|WO2000018474A1 *||Sep 8, 1999||Apr 6, 2000||Acushnet Co||Golf ball|
|WO2000062869A1 *||Apr 14, 2000||Oct 26, 2000||Callaway Golf Co||Golf ball having a polyurethane cover|
|U.S. Classification||473/365, 473/371|
|International Classification||A63B37/08, A63B37/04, A63B37/00|
|Cooperative Classification||A63B37/0031, A63B2037/087, A63B37/0075, A63B37/0003, A63B37/0064, A63B37/0091, A63B37/0039, A63B37/04, A63B37/0053|
|Apr 30, 1997||AS||Assignment|
Owner name: BRIDGESTONE SPORTS CO., LTD., JAPAN
Free format text: ASSIGNMENT OF ASSIGNORS INTEREST;ASSIGNORS:KAKIUCHI, SHINICHI;ICHIKAWA, YASUSHI;MARUKO, TAKASHI;ANDOTHERS;REEL/FRAME:008674/0916
Effective date: 19970408
|Feb 28, 2002||FPAY||Fee payment|
Year of fee payment: 4
|Mar 19, 2002||REMI||Maintenance fee reminder mailed|
|Feb 3, 2006||FPAY||Fee payment|

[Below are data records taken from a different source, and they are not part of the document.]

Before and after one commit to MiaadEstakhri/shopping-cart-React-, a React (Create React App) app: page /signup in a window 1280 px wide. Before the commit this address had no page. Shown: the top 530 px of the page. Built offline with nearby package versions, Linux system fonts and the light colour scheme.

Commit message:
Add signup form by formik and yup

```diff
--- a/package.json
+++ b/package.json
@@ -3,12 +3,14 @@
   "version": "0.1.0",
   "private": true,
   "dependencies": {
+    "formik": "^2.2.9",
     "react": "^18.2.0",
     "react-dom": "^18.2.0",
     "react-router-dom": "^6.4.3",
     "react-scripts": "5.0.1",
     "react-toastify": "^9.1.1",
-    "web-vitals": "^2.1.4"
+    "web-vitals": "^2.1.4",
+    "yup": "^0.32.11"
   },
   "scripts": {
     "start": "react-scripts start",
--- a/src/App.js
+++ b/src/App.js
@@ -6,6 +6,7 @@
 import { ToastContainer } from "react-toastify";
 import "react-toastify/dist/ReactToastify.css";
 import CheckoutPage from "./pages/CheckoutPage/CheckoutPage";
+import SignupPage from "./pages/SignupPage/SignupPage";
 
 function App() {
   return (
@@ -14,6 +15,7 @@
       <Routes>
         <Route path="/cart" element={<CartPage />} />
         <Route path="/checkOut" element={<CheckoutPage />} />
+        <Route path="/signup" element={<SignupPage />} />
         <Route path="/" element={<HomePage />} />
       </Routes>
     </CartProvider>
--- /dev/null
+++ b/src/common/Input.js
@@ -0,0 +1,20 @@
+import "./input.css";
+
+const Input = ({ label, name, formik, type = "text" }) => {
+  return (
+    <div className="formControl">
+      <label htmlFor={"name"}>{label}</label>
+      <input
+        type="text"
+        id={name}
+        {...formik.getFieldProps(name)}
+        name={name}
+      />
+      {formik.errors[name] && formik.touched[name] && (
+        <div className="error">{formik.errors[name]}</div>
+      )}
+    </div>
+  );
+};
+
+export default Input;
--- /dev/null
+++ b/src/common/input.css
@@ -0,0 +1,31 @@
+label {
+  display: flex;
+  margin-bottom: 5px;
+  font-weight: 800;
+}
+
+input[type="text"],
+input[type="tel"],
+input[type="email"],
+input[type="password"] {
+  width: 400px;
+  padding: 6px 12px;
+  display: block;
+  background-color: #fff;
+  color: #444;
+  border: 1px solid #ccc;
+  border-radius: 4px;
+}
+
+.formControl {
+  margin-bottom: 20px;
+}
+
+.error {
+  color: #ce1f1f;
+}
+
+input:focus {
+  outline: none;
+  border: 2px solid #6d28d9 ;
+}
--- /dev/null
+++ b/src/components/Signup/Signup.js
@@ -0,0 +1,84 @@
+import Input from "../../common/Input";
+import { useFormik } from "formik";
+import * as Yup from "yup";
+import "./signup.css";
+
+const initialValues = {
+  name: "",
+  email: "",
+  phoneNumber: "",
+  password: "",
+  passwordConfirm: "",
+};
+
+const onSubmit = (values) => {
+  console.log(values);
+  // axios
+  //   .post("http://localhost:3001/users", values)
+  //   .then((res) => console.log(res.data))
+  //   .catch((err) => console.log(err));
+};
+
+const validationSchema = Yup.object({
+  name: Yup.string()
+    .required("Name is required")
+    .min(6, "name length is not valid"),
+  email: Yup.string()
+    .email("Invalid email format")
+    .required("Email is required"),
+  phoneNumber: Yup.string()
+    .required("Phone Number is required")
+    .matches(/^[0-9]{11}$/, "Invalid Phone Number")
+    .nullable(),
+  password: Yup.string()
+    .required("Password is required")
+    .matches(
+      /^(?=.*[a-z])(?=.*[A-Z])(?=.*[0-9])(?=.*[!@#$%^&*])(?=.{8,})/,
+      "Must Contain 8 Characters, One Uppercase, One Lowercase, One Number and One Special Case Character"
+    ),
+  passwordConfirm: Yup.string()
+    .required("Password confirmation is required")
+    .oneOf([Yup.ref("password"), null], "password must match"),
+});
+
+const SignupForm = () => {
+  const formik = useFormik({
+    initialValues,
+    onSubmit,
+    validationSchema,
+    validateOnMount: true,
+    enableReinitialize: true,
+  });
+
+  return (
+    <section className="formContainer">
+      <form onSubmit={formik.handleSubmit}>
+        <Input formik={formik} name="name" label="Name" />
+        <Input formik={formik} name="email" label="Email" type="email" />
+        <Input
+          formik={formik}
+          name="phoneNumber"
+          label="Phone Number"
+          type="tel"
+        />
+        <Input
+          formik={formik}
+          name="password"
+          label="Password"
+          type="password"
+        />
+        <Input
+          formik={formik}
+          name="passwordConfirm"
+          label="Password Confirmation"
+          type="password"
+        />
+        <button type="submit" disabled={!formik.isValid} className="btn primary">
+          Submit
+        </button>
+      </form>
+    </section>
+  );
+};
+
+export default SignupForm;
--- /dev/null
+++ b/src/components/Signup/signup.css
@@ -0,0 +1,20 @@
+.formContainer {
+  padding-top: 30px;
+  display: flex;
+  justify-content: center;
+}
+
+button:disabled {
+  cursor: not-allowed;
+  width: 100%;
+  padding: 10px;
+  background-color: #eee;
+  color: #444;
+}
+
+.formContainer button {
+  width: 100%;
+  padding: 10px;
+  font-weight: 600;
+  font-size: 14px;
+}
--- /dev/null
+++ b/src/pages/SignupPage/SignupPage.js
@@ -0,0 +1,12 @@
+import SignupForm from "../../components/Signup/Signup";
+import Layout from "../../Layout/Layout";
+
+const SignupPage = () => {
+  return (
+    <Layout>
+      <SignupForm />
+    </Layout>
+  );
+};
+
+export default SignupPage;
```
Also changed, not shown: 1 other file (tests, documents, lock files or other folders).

Year of fee payment: 8
|Jan 29, 2010||FPAY||Fee payment|
Year of fee payment: 12